Brown had completed an earler iron chain suspension pier at Leith in Edinburgh, Scotland, in 1821 (destroyed by a storm in 1898). The third suspension pier used wire rather than iron bar. It was designed by Frank Caws for Seaview on the Isle of Wight, and was built somewhat later (1877).
The pier at Brighton was 345.6m long and 4m wide. It featured four spans of 77.7m. Four pairs of cast iron towers, each 7.6m high, with 3m wide openings for traffic, carried the eight suspension chains, four on each side. Check chains were added at a later date to try and reduce sway.
The chains were made up of 50mm diameter wrought iron rods, 3m long, with 25mm diameter vertical ties set at 1.5m centres. The chains were anchored to the shore in the cliff face, and at sea in a massive pile of tipped rock.
The deck of the pier was carried by vertical iron suspension rods, also at 1.5m centres. It was made of timber, resting on timber beams. The deck narrowed to 2.75m wide at the towers.
The pier terminated in a 64m wide by 24.4m T-shaped pierhead carried on 150 piles. The three pairs of towers closest to the shore stood in chalk-filled coffer dams, 11.3m by 7.3m in plan, and supported on 20 piles.
Originally built for steamer embarkation, the was a great success as a public promenade.
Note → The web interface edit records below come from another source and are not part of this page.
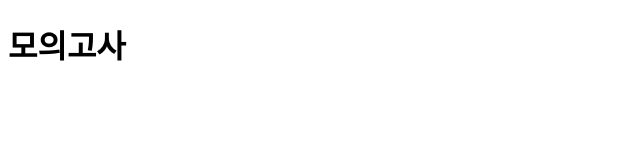
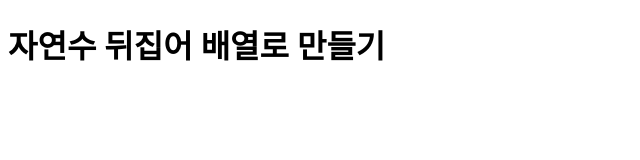
Before and after one commit to gay0ung/Algorithm, a plain HTML site: page PROGRAMMERS/LEVEL_01/✨ code-re/19_자연수 뒤집어 배열로 만들기.html in a window 1280 px wide. Shown: the whole page, without its empty margins (0-640 px from the left). Drawn offline with Linux system fonts and the light colour scheme.

Commit message:
Update 19_자연수 뒤집어 배열로 만들기.html

```diff
--- a/PROGRAMMERS/LEVEL_01/✨ code-re/19_자연수 뒤집어 배열로 만들기.html
+++ b/PROGRAMMERS/LEVEL_01/✨ code-re/19_자연수 뒤집어 배열로 만들기.html
@@ -4,11 +4,11 @@
 <head>
   <meta charset="UTF-8">
   <meta name="viewport" content="width=device-width, initial-scale=1.0">
-  <title>1.모의고사</title>
+  <title>19.자연수 뒤집어 배열로 만들기</title>
 </head>
 
 <body>
-  <h1>모의고사</h1>
+  <h1>자연수 뒤집어 배열로 만들기</h1>
 
   <!-- 나의 풀이 -->
   <script>
```
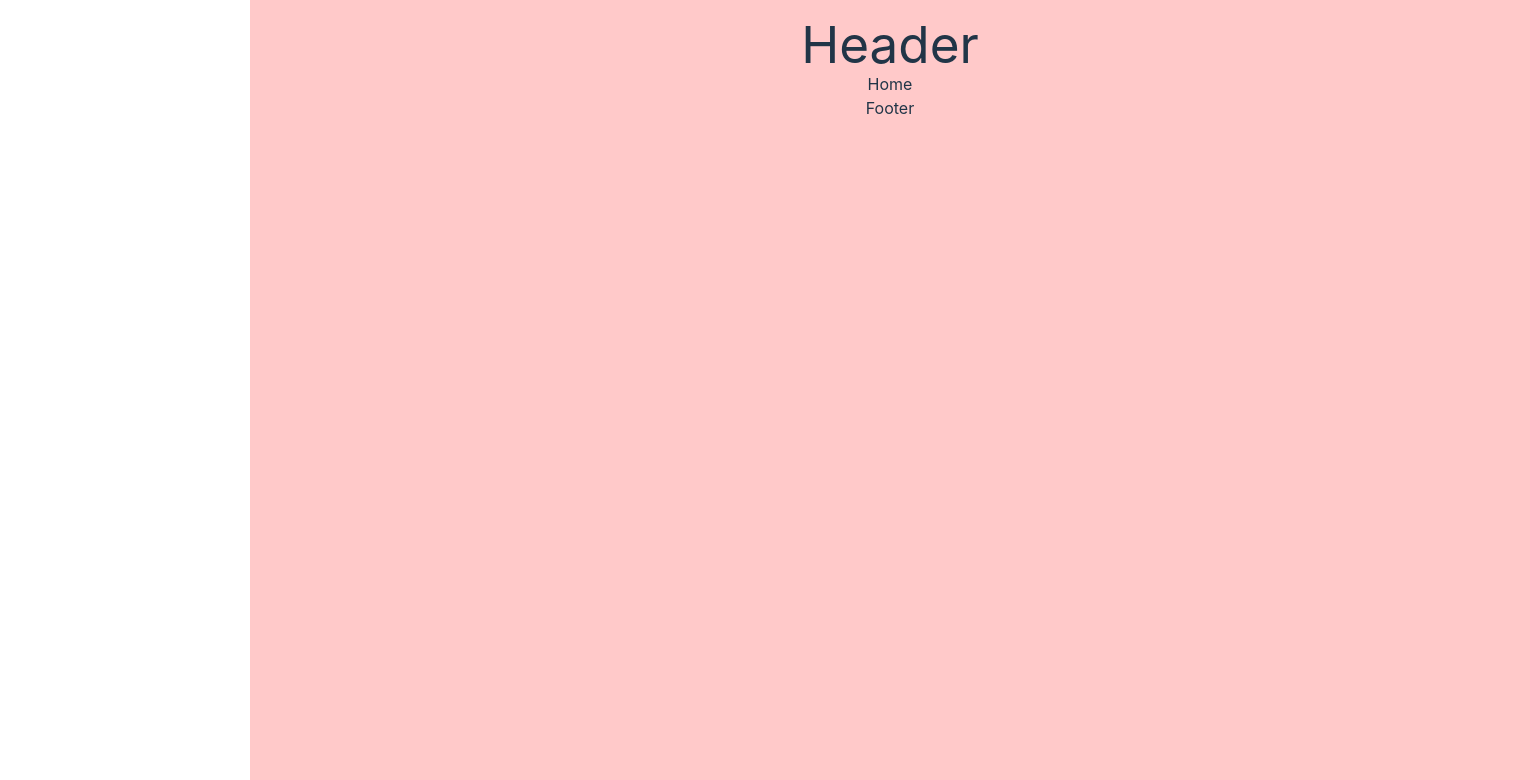
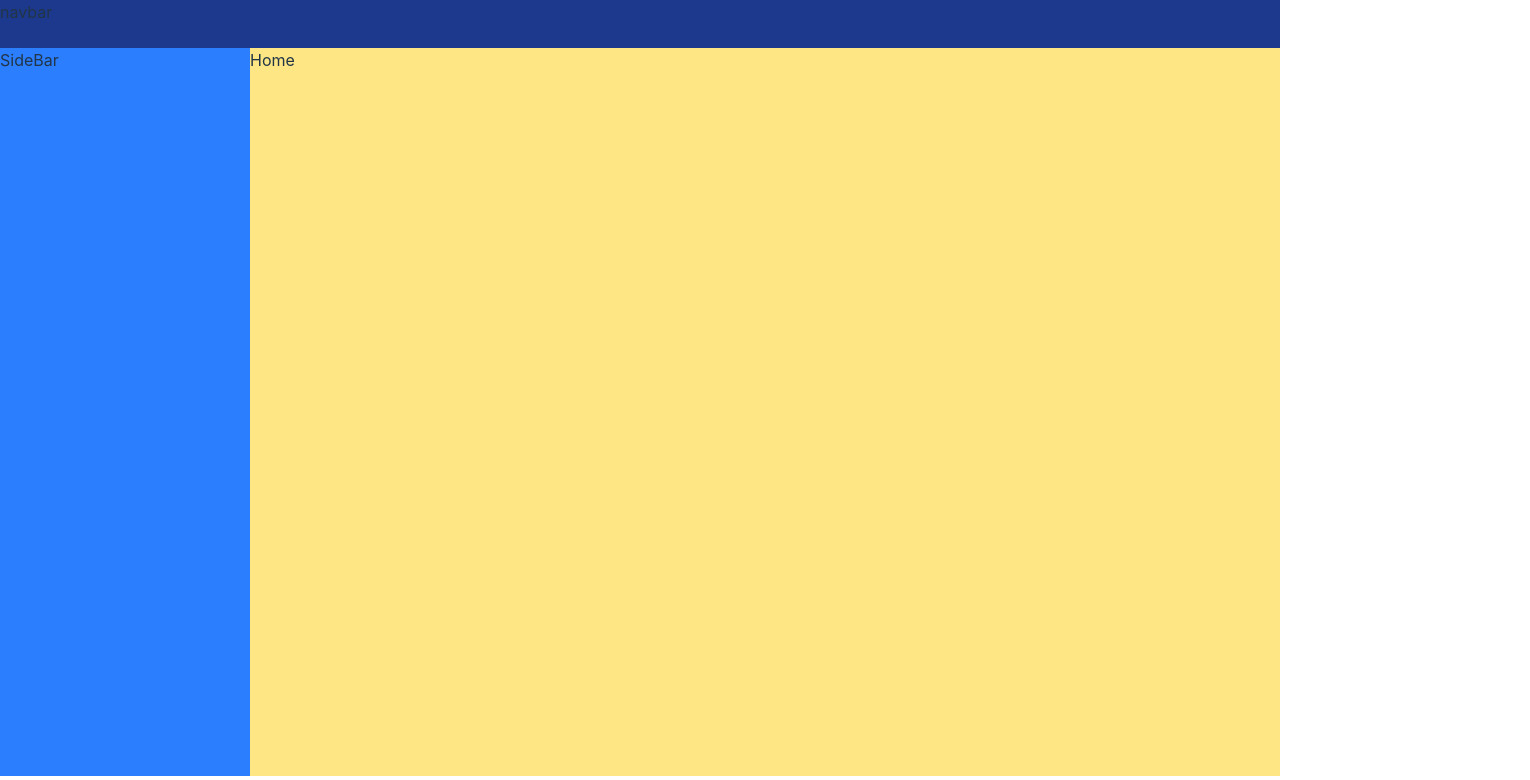
Before and after one commit to ricardoareiaslinhares/nic-project, a React (Vite) app: page / in a window 1280 px wide. Shown: the top 780 px of the page, 1530 px wide, since content can reach past the window. Built offline with nearby package versions, Linux system fonts and the light colour scheme.

Commit message:
Layout: side/nav page

```diff
--- a/src/Layout.tsx
+++ b/src/Layout.tsx
@@ -1,13 +1,18 @@
-import { Outlet } from "react-router"
+import { Outlet } from "react-router";
+import SideBar from "./components/SideBar";
 
 const Layout = () => {
   return (
-    <main className="flex flex-1 flex-col items-center bg-red-200 ml-[250px] p-4 w-screen min-h-screen">
-        <h1>Header</h1>
+    <main className="flex flex-1 flex-col  bg-red-200w-screen min-h-screen">
+      <div className="h-12 bg-blue-900 w-screen">navbar</div>
+      <section className="flex flex-1 flex-row itens-start bg-amber-200">
+        <SideBar />
         <Outlet />
-        <h3>Footer</h3>
+      </section>
+
+      <h3>Footer</h3>
     </main>
-  )
-}
+  );
+};
 
-export default Layout
+export default Layout;
--- /dev/null
+++ b/src/components/SideBar.tsx
@@ -0,0 +1,14 @@
+import Stack from '@mui/material/Stack';
+import AppBar from '@mui/material/AppBar';
+
+type Props = {}
+
+const SideBar = (props: Props) => {
+  return (
+
+        <div className='w-[250px] bg-blue-500'>SideBar</div>
+
+  )
+}
+
+export default SideBar
```
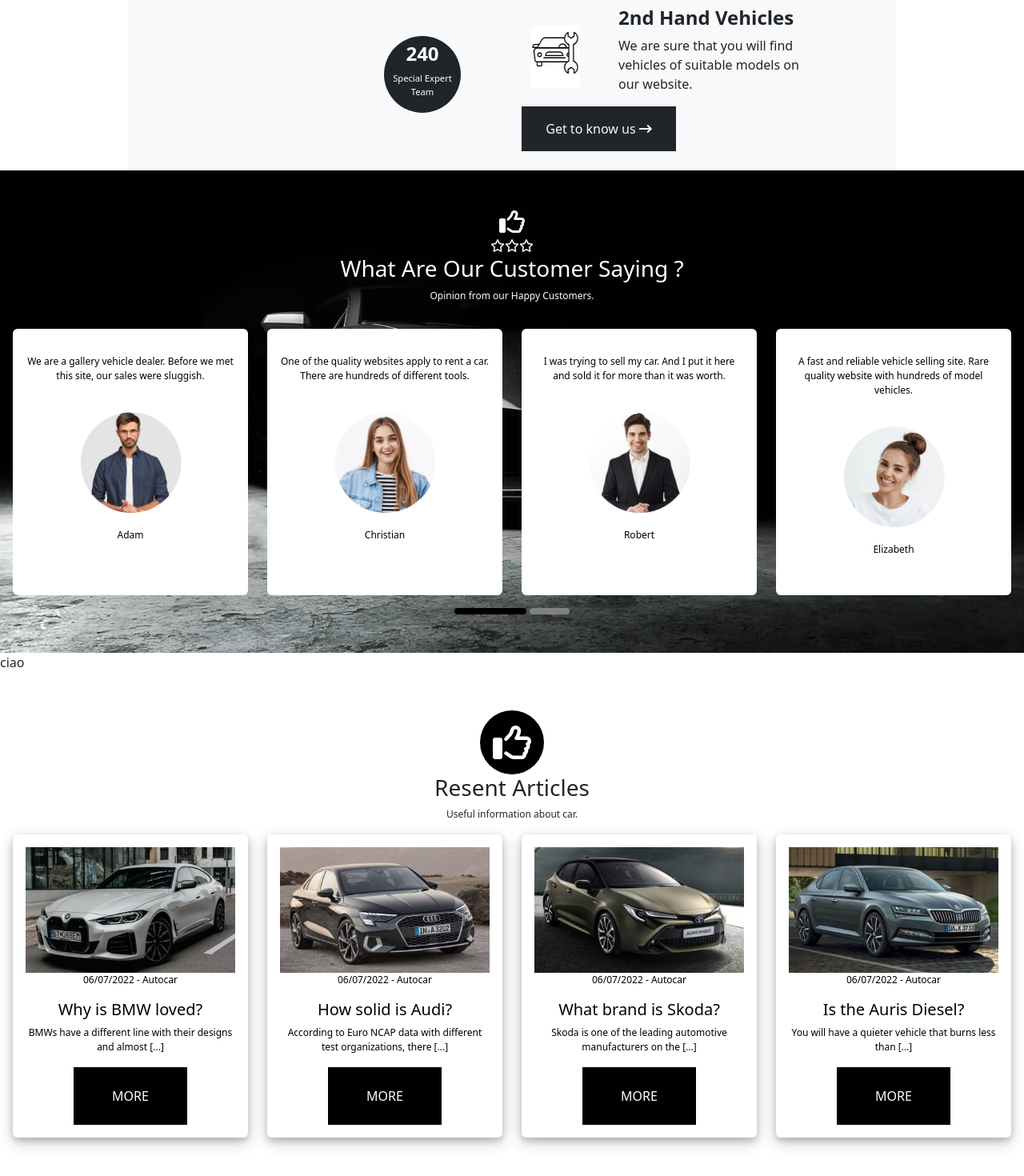
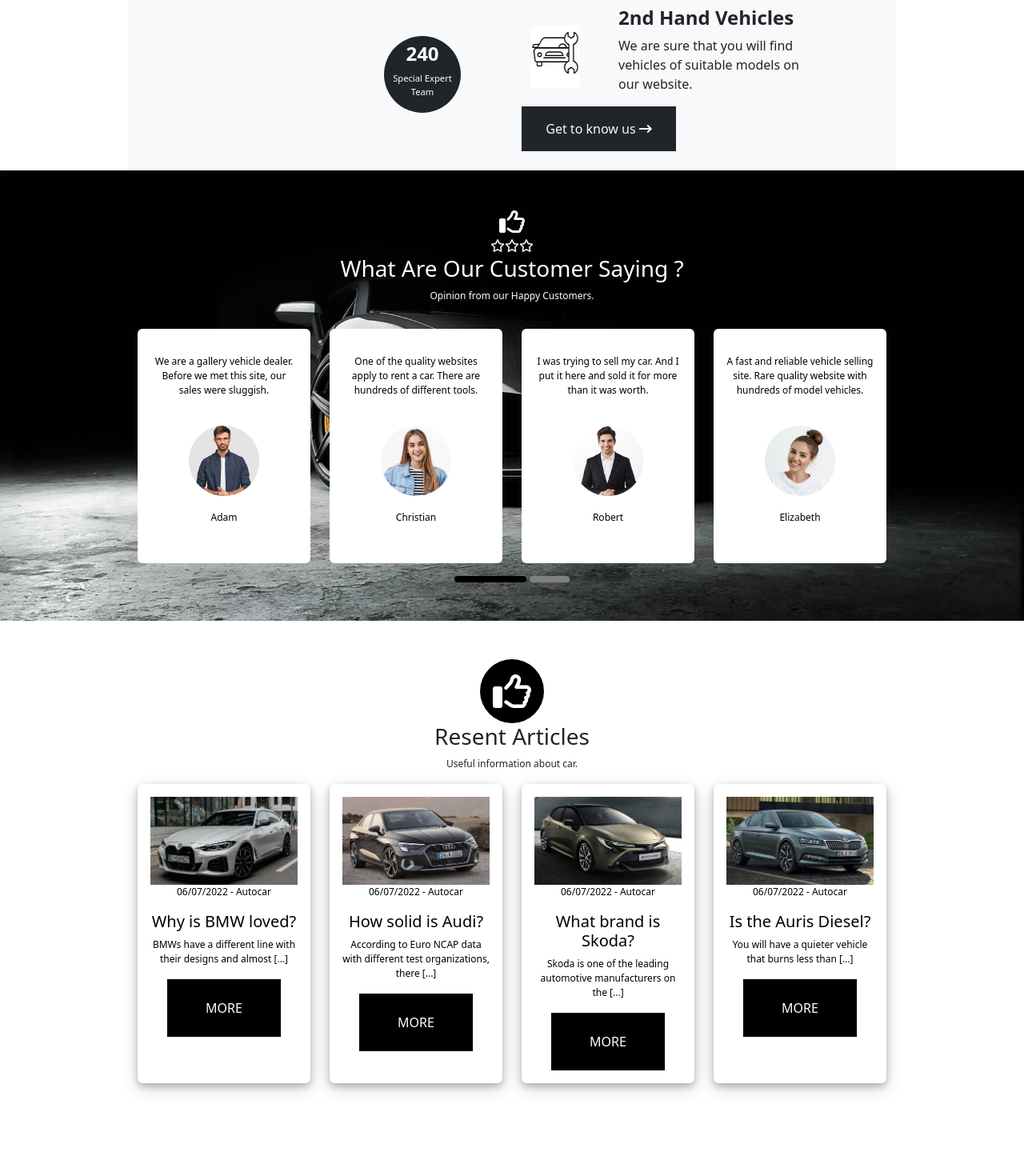
Before and after one commit to davidearbola/proj-html-vuejs, a Vue app: page / in a window 1280 px wide. Shown: the part 2297-3767 px from the top of the page at 80% size. After the commit the page ends 3699 px from the top, so only its background shows below. Built offline with nearby package versions, Linux system fonts and the light colour scheme.

Commit message:
fix width

```diff
--- a/src/components/Customer.vue
+++ b/src/components/Customer.vue
@@ -47,7 +47,7 @@ export default {
 
 <template>
 	<div id="customer" class="py-5 px-3 text-white text-center">
-		<!-- <div class="w-75 mx-auto"> -->
+		<div class="w-75 mx-auto">
 			<i class="fa-regular fa-thumbs-up"></i><br />
 			<i class="fa-regular fa-star"></i>
 			<i class="fa-regular fa-star"></i>
@@ -83,7 +83,7 @@ export default {
 					@click="next()"
 				></div>
 			</div>
-		<!-- </div> -->
+		</div>
 	</div>
 </template>
 
--- a/src/components/Recent.vue
+++ b/src/components/Recent.vue
@@ -37,9 +37,8 @@ export default {
 </script>
 
 <template>
-	ciao
 	<div id="recent" class="py-5 px-3 text-center">
-		<!-- <div class="w-75 mx-auto"> -->
+		<div class="w-75 mx-auto">
 			<span class="icon_circle_recent">
 				<i class="fa-regular fa-thumbs-up"></i><br />
 			</span>
@@ -65,7 +64,7 @@ export default {
 					</div>
 				</div>
 			</div>
-		<!-- </div> -->
+		</div>
 	</div>
 </template>
 
```
Lines whose indentation alone changed are shown as unchanged.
It featured a camera obscura, a bandstand, shower baths and kiosks.
One of the spans of the pier was damaged by a storm in 1833, and again in 1836. But its final downfall came in 1896, when it was totally destroyed by a storm. At the time, it was waiting for demolition in favour of Palace Pier, which was already partly constructed. Flotsam from the Chain Pier damaged the new works.
There is a painting of the pier by J.M.W. Turner in London's Tate Britain gallery. Brighton Chain Pier seems to have been the only subject painted by both Turner and John Constable.
Contractor: MacIntosh (replaced during construction) / direct labour
Research: PD, JJ
reference sources   CEH southSPSPd

Brighton Chain Pier, site of